TASK DESCRIPTION:
Find the string "autem" in the data, and copy out each line that has it.

┄┄┄┄┄┄┄┄┄┄┄┄┄┄┄┄┄┄┄┄

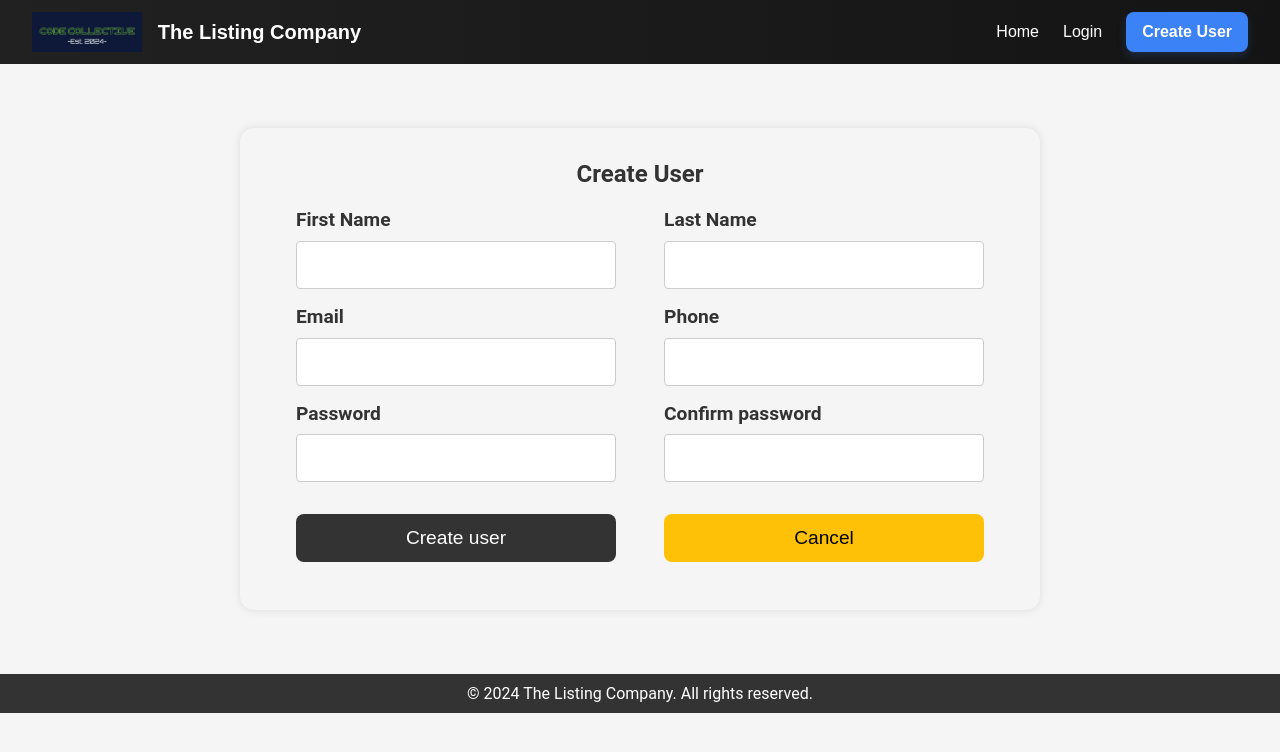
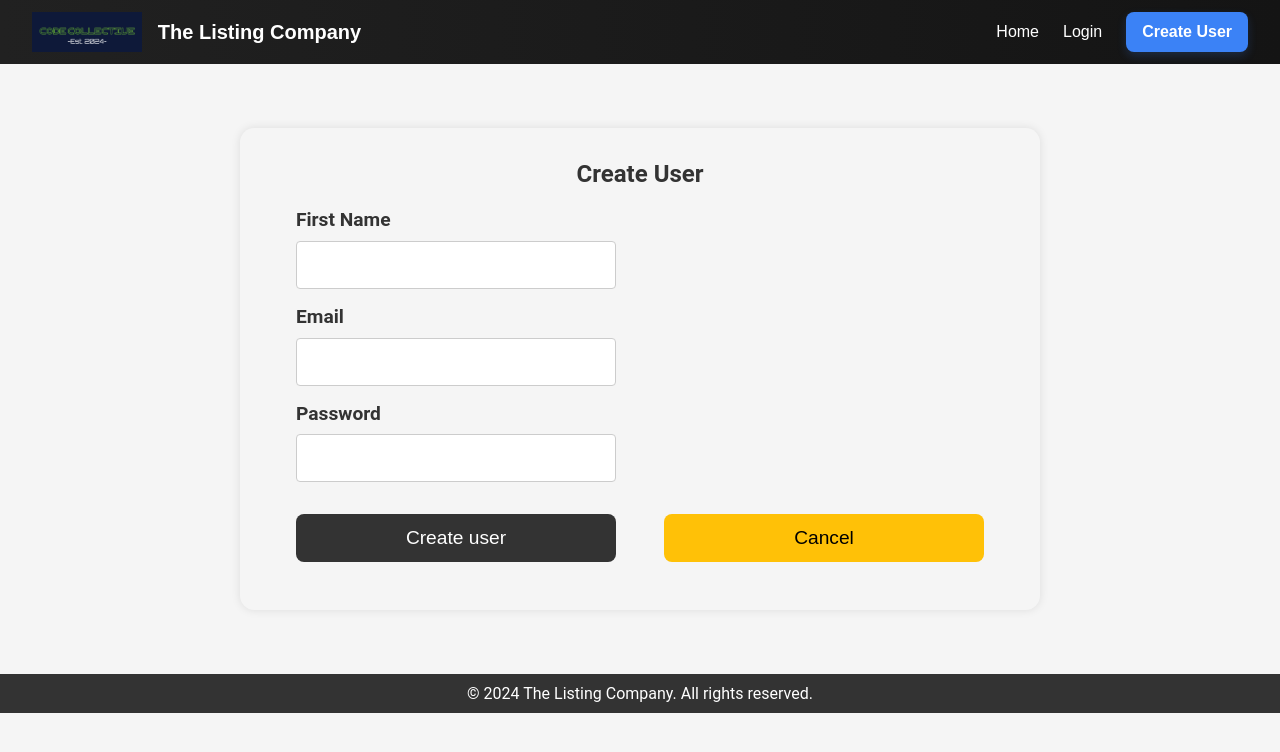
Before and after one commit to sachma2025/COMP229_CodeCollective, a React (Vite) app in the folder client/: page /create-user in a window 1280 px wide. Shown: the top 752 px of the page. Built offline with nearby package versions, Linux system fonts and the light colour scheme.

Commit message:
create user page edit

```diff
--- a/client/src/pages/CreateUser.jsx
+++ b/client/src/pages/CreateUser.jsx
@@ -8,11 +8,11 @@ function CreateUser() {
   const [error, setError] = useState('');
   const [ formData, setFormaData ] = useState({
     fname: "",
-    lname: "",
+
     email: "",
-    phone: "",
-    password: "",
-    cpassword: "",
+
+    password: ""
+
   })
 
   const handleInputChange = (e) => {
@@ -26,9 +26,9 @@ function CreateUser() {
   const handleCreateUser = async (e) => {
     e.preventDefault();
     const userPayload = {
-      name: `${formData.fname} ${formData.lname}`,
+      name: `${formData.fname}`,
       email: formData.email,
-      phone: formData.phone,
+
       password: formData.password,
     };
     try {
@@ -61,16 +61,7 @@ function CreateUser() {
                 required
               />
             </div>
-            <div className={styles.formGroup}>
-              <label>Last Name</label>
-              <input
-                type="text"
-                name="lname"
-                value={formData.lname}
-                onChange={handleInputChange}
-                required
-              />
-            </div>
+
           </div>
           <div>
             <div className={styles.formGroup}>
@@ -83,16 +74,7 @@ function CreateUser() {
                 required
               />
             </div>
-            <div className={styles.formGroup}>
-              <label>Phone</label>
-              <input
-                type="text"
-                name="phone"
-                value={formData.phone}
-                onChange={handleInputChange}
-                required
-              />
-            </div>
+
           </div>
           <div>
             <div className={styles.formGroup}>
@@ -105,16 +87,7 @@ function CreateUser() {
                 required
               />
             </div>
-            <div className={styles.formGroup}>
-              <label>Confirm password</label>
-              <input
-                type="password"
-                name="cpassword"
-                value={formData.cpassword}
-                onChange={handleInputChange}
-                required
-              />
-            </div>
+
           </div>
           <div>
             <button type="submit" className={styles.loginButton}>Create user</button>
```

┄┄┄┄┄┄┄┄┄┄┄┄┄┄┄┄┄┄┄┄

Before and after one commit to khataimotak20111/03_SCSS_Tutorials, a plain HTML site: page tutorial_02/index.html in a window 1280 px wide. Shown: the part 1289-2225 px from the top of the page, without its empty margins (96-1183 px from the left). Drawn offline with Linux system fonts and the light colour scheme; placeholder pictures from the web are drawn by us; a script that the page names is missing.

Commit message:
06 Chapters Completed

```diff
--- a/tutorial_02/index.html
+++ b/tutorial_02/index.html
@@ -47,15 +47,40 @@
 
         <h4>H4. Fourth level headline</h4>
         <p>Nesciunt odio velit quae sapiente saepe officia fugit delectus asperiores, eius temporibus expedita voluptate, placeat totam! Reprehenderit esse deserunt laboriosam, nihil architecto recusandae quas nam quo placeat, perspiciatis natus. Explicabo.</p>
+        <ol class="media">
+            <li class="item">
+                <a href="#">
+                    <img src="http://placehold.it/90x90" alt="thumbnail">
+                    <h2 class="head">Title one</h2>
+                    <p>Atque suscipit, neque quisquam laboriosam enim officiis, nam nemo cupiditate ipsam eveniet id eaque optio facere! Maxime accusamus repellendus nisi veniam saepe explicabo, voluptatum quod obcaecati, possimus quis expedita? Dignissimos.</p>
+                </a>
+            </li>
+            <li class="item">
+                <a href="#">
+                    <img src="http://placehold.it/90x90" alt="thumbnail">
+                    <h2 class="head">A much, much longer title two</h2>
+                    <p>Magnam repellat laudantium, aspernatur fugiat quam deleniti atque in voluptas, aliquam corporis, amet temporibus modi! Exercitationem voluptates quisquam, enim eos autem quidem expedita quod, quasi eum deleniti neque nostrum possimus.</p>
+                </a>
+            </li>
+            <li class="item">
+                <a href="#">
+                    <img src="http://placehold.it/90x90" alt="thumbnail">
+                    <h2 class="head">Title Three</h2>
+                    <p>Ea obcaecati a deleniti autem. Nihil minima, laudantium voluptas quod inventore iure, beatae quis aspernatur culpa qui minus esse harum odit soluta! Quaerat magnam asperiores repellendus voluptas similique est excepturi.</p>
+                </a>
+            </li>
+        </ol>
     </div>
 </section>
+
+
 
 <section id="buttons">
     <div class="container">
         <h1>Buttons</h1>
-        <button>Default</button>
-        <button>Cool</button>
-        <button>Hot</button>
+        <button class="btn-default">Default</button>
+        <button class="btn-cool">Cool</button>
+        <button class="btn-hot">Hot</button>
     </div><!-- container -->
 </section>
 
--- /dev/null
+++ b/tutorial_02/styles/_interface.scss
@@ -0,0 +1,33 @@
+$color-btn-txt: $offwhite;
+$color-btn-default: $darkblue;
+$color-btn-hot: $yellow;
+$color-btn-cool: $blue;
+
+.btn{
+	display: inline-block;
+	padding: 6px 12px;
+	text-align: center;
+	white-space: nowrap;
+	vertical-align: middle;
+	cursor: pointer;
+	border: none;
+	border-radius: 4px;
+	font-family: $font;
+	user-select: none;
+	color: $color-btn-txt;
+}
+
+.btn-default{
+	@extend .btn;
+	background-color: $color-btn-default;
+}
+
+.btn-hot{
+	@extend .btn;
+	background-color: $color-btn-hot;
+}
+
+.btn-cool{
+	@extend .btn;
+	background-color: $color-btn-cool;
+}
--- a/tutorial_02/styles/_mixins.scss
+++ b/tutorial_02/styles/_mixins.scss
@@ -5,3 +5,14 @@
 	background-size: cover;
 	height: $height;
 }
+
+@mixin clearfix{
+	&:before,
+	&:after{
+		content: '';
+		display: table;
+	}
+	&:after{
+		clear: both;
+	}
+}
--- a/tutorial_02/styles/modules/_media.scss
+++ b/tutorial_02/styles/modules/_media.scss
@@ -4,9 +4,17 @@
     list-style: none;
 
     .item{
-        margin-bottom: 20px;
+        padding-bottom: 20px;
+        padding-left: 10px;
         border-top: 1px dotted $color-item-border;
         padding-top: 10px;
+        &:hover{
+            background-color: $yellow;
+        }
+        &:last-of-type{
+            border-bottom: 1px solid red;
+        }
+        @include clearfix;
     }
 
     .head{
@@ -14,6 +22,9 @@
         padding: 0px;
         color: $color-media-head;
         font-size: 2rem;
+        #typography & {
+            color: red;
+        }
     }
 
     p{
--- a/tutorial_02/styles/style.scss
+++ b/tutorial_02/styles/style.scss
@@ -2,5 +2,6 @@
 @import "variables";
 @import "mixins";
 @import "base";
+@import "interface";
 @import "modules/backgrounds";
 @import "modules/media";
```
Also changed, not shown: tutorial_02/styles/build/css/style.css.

┄┄┄┄┄┄┄┄┄┄┄┄┄┄┄┄┄┄┄┄

SOLUTION BELOW:
+                    <p>Magnam repellat laudantium, aspernatur fugiat quam deleniti atque in voluptas, aliquam corporis, amet temporibus modi! Exercitationem voluptates quisquam, enim eos autem quidem expedita quod, quasi eum deleniti neque nostrum possimus.</p>
+                    <p>Ea obcaecati a deleniti autem. Nihil minima, laudantium voluptas quod inventore iure, beatae quis aspernatur culpa qui minus esse harum odit soluta! Quaerat magnam asperiores repellendus voluptas similique est excepturi.</p>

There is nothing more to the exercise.